LONDON, Ont. - The Thames Valley District School Board (TVDSB) has announced they will close all schools Monday unless progress is made in bargaining with members of the Canadian Union of Public Employees.

The London District Catholic School Board has decided to do the same.

“We recognize the significant impact this has on families, staff and our school communities,” says TVDSB Director of Education Mark Fisher, in a news release.

In the public board, CUPE represents custodians, educational assistants, clerical staff, technical support, early childhood educators, custodians and maintenance employees.

Associate director of the TVDSB, Jeff Pratt, spoke to CTV News Thursday night, where he made the situation clear to parents, should no agreement be reached in last minute talks.

“All school sites will be closed to students.”

Pratt says the decision must be made to protect student safety.

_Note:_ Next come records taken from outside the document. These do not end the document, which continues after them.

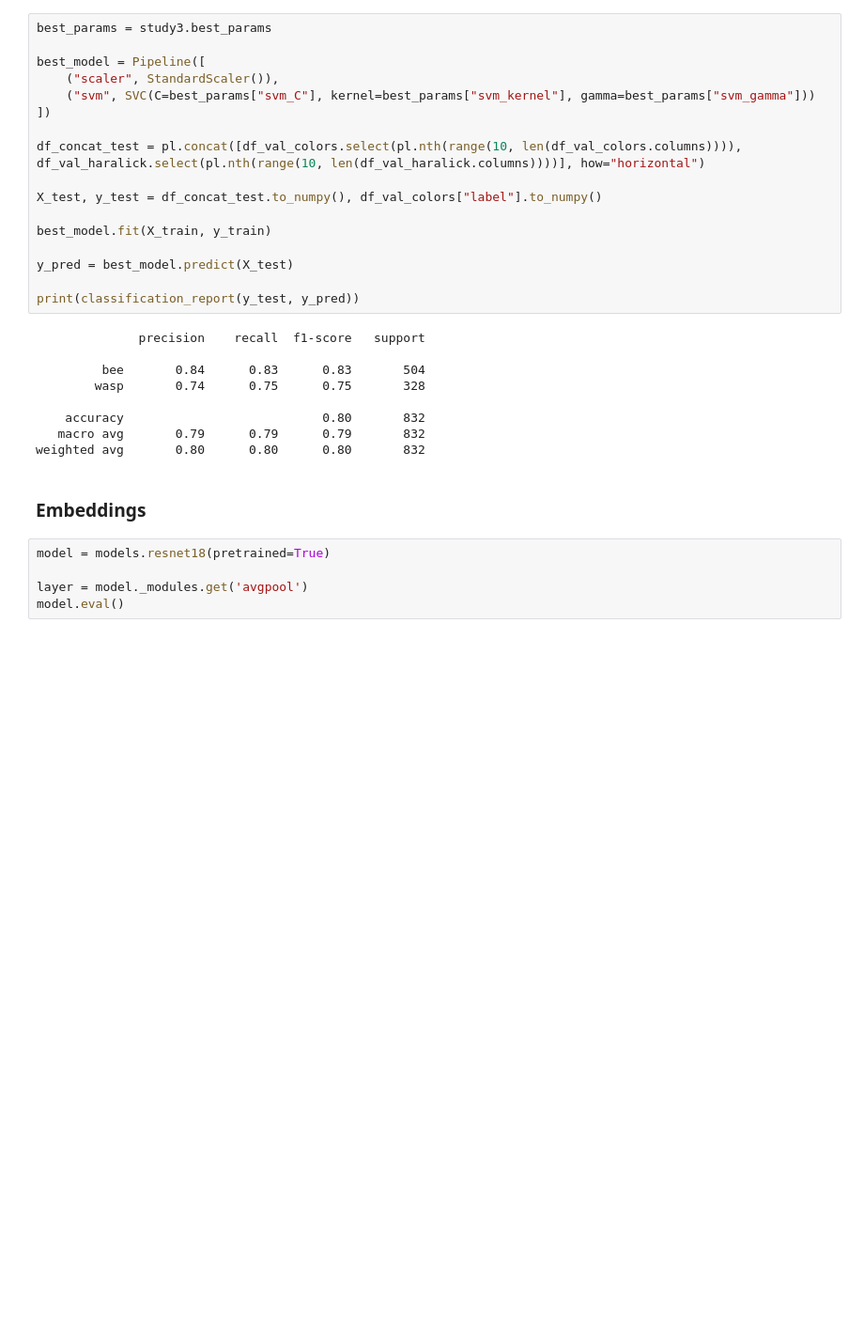
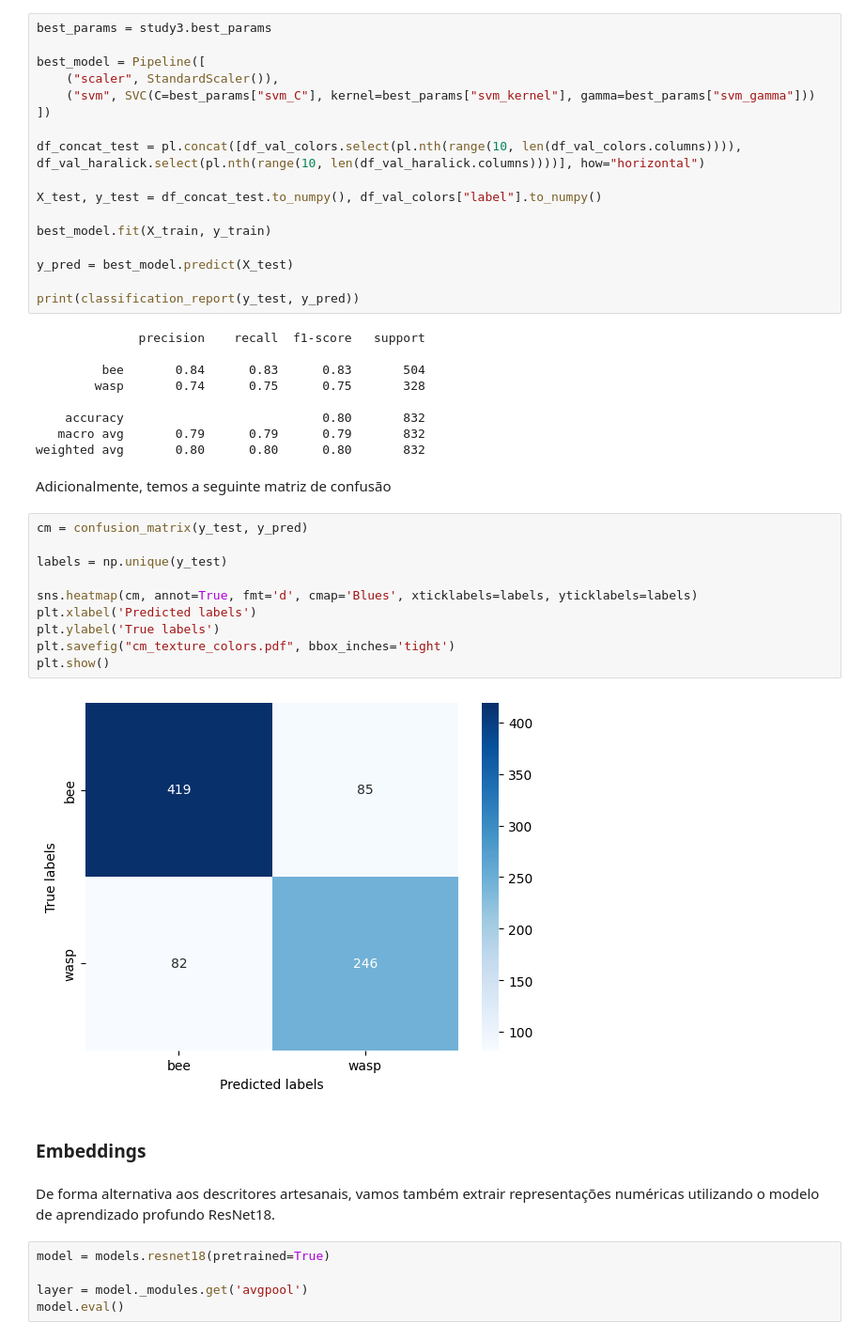
Before and after one commit to brenoslivio/MDNE_2024, a Jupyter notebook: Project_2/Projeto2.ipynb, the cells around one changed output. Shown at 94% size. Saved outputs shown, nothing was run; the diff lists cells and outputs as text; blank space fills up the shorter version.

```diff
--- a/Project_2/Projeto2.ipynb
+++ b/Project_2/Projeto2.ipynb
@@ -422,8 +498,24 @@ print(classification_report(y_test, y_pred))
     accuracy                           0.80       832
    macro avg       0.79      0.79      0.79       832
 weighted avg       0.80      0.80      0.80       832
+# %% [markdown]
+Adicionalmente, temos a seguinte matriz de confusão
+# %%
+cm = confusion_matrix(y_test, y_pred)
+
+labels = np.unique(y_test)
+
+sns.heatmap(cm, annot=True, fmt='d', cmap='Blues', xticklabels=labels, yticklabels=labels)
+plt.xlabel('Predicted labels')
+plt.ylabel('True labels')
+plt.savefig("cm_texture_colors.pdf", bbox_inches='tight')
+plt.show()
+# %% [output]
+[figure, added]
 # %% [markdown]
 ### Embeddings
+# %% [markdown]
+De forma alternativa aos descritores artesanais, vamos também extrair representações numéricas utilizando o modelo de aprendizado profundo ResNet18.
 # %%
 model = models.resnet18(pretrained=True)
 
```
Also changed, not shown: parts of 45 cells of this notebook.
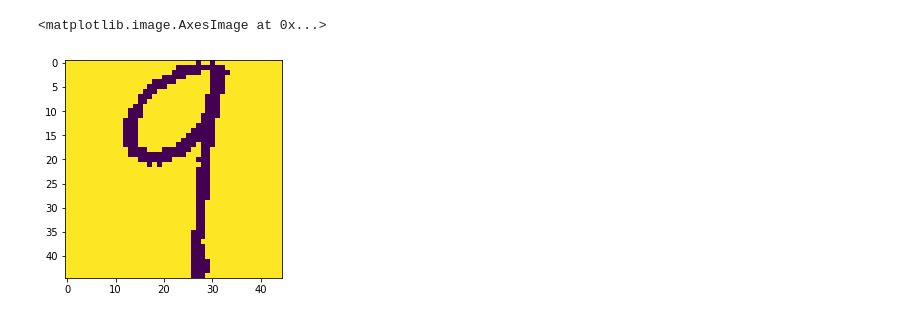
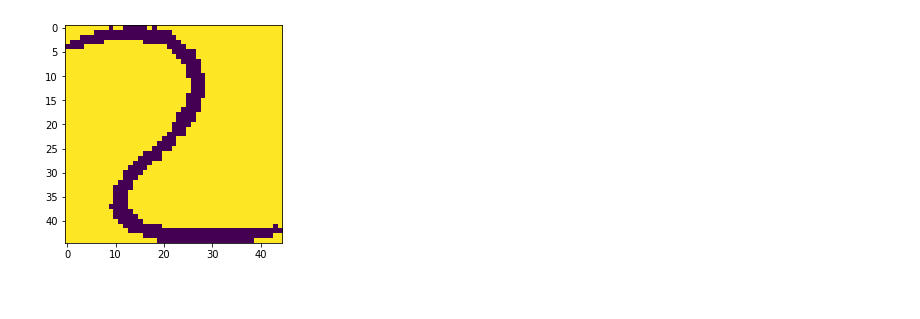
Before and after one commit to yaakx/Math_handwritting_recognition, a Jupyter notebook: notebooks/validate.ipynb, the cells around one changed output. Cells and saved outputs as stored; diff of their text form; code cells hidden in the pictures.

```diff
--- a/notebooks/validate.ipynb
+++ b/notebooks/validate.ipynb
@@ -102,0 +96,2 @@ len(pi)
+# %%
+pi = pi[:-50]
@@ -102,0 +100,2 @@ len(pi)
+# %%
+pi.pop(-1)
@@ -108,3 +120 @@ plt.imshow(pi[0])
-# %%
-pi = pi[:29]
 # %%
@@ -149,8 +191,10 @@ array([9, 9, 9, 9, 9, 9, 9, 9, 9, 9, 9, 9, 9, 9, 9, 9, 9, 9, 9, 9, 9])
+# %%
+b = 0
 # %%
-plt.imshow(res2[2])
+plt.imshow(res2[240])
+b += 1
 # %% [output]
-<matplotlib.image.AxesImage at 0x...>
-[figure, old version]
+[figure, new version]
 # %%
 from sklearn.metrics import accuracy_score
 # %%
```
Also changed, not shown: parts of 38 cells of this notebook, 5 other files.
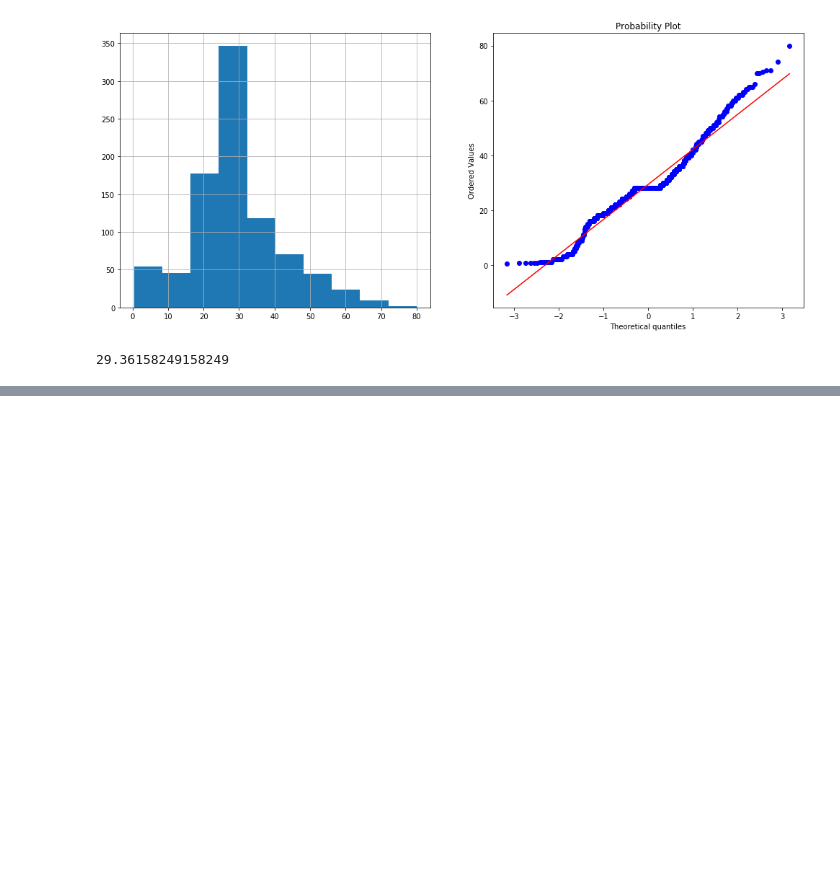
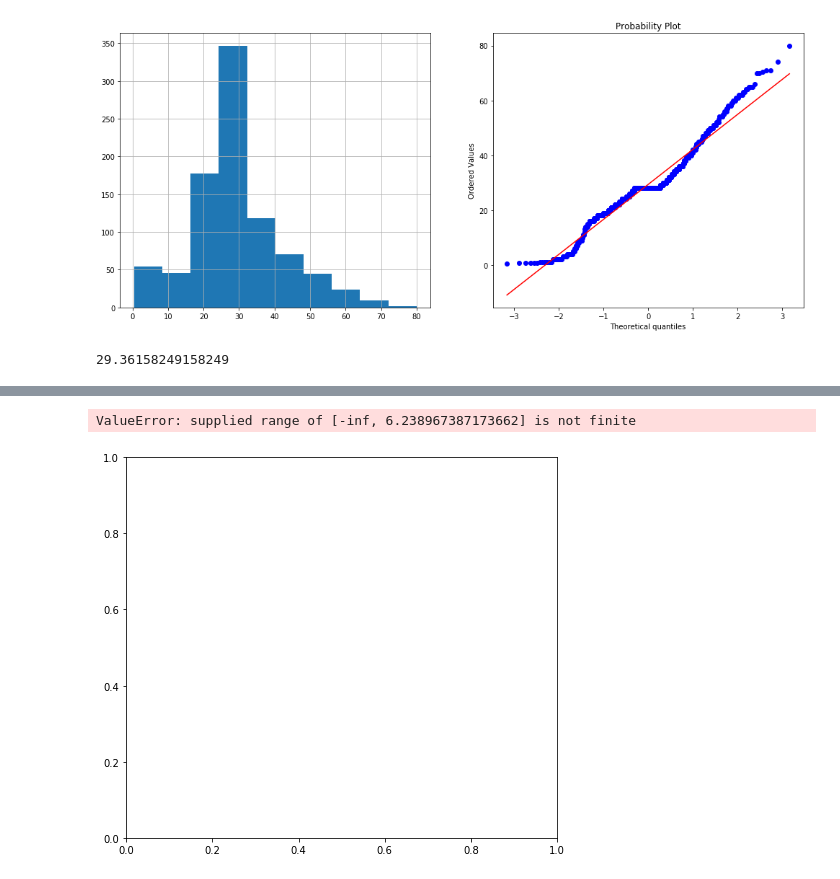
Before and after one commit to dheeraj-2000/EDA-FeatureEng-FeatureSelection-Prediction, a Jupyter notebook: Feature_Engineering/Guassian Transformation/Logarithmic Transformation.ipynb, the cells around one changed output, grey strips where cells are left out. Drawn from its saved outputs; the diff is of its cells as text; code cells hidden in the pictures; blank space fills up the shorter version.

```diff
--- a/Feature_Engineering/Guassian Transformation/Logarithmic Transformation.ipynb
+++ b/Feature_Engineering/Guassian Transformation/Logarithmic Transformation.ipynb
@@ -47,0 +59,4 @@ df.Age.mean()
+# %%
+df['Fare_log'] = np.log(df['Fare'])
+plot_fun(df, 'Fare_log')
+# %% [output]
@@ -47,0 +65,2 @@ df.Age.mean()
+ValueError: supplied range of [-inf, 6.238967387173662] is not finite
+[figure, added]
```
Also changed, not shown: parts of 3 cells of this notebook.
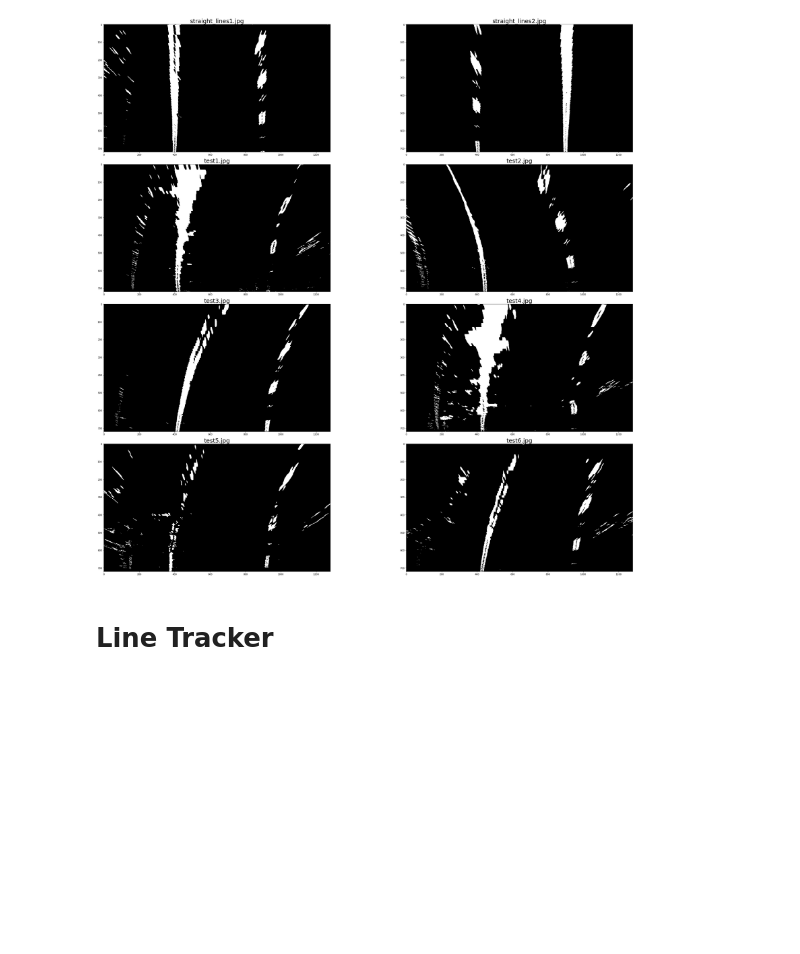
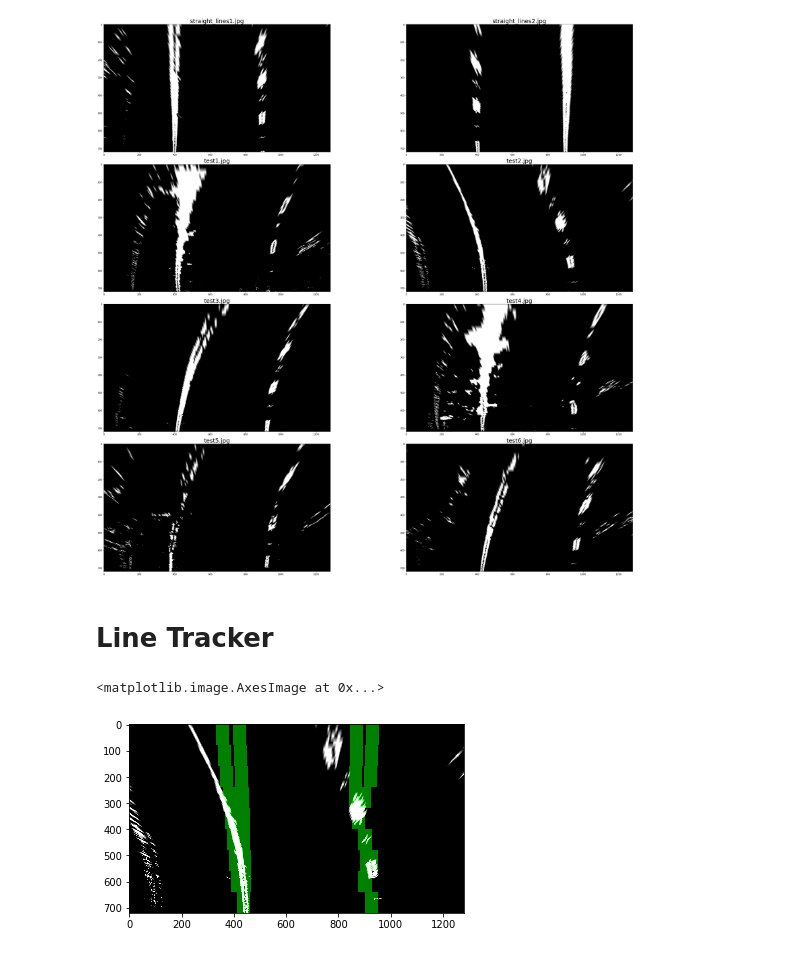
Before and after one commit to muhabdulhaq/advanced-lane-line-tracking, a Jupyter notebook: Advanced-Lane-Line-Tracking.ipynb, the cells around one changed output. Cells and saved outputs as stored; diff of their text form; code cells hidden in the pictures; blank space fills up the shorter version.

```diff
--- a/Advanced-Lane-Line-Tracking.ipynb
+++ b/Advanced-Lane-Line-Tracking.ipynb
@@ -406,3 +407,50 @@ class Tracker():
         self.recent_centers.append(window_centroids)
 
         return np.average(self.recent_centers[-self.smooth_factor:], axis=0)
+# %%
+def window_mask(width, height, img_ref, center, level):
+    ''' Creates a mask of 1's
+    '''
+    h,w = img_ref.shape
+    output = np.zeros_like(img_ref)
+    output[int(h-(level+1)*height):int(h-level*height),max(0,int(center-width)):min(int(center+width),w)] = 1
+    return output
+# %%
+# For image in video...?
+img = mpimg.imread('./test_images/test2.jpg')
+img = calibrate_image(img)
+img = gradient_plus_color_transform(img)
+warped = cv2.warpPerspective(img, M, img.shape[::-1], flags=cv2.INTER_LINEAR)
+w,h = img.shape[::-1] # Width x Height instead of Height x Width
+
+# fig, ax = plt.subplots(figsize=(40, 20))
+# ax.imshow(img, cmap='gray')
+
+window_width=25
+window_height=80
+
+curve_centers = Tracker(window_width=window_width, window_height=window_width, margin=25,
+                        ym=10/720, xm=4/384, smooth_factor=15)
+window_centroids = curve_centers.find_window_centroids(warped)
+
+l_points = np.zeros_like(warped)
+r_points = np.zeros_like(warped)
+
+for level in range(0, len(window_centroids)):
+    l_mask = window_mask(window_width, window_height, warped, window_centroids[level][0],level)
+    r_mask = window_mask(window_width, window_height, warped, window_centroids[level][1],level)
+
+    l_points [(l_points == 255) | ((l_mask == 1))] = 255
+    r_points [(r_points == 255) | ((r_mask == 1))] = 255
+
+template = np.array(r_points+l_points, np.uint8) # merge left and right window pixels
+zero_channel = np.zeros_like(template)
+template = np.array(cv2.merge((zero_channel,template,zero_channel)), np.uint8)
+warpage = np.array(cv2.merge((warped,warped,warped)), np.uint8)
+result = cv2.addWeighted(warpage, 1, template, 0.5, 0.0)
+
+# result = warped
+plt.imshow(result)
+# %% [output]
+<matplotlib.image.AxesImage at 0x...>
+[figure, added]
```
Also changed, not shown: parts of 5 cells of this notebook.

With 3,400 members potentially on strike, representing a third of the staff for TVDSB, Pratt says schools cannot be operated safely.

Further, he says, “We would not be able to keep our schools clean…We would not be able to supervise all of our students without our educational assistants and early childhood educators.”

One school board operating in London says its schools will be open on Monday.

The Conseil Scolaire Viamonde has three full French-language elementary schools, and one high school, in the Forest City.

In a release, it says, because only janitorial staff are represented by CUPE, its staff will operate schools.

However, parents and visitors are cautioned they may encounter picket lines if dropping students off at schools.

The Conseil Scolaire Catholique Providence, the region's other French-language board, has only said it will keep parents informed, but released no details about closures as of Thursday evening.

Hundreds of Ontario schools set to close

Across the province, there may be half a million students out of the classroom if education workers follow through on strike threats.

The Toronto District School Board - Canada's largest, with 250,000 students- was among those to issue a notice to parents Thursday afternoon informing them that if there is a labour disruption, schools will not open.

The Peel District School Board and York Region District School Board, the province's second and third largest boards with a combined total of more than 282,000 students, have said they would also close in the event of a strike.

CUPE, which represents 55,000 custodians, clerical workers and early childhood educators, gave notice Wednesday of the potential for job action.

The Toronto and Peel boards cite student safety as their main concern, while the York board says it is not a decision made lightly.

CUPE launched a work-to-rule campaign on Monday but is returning to the bargaining table with the province and school boards Friday afternoon for weekend talks.

- With files from The Canadian Press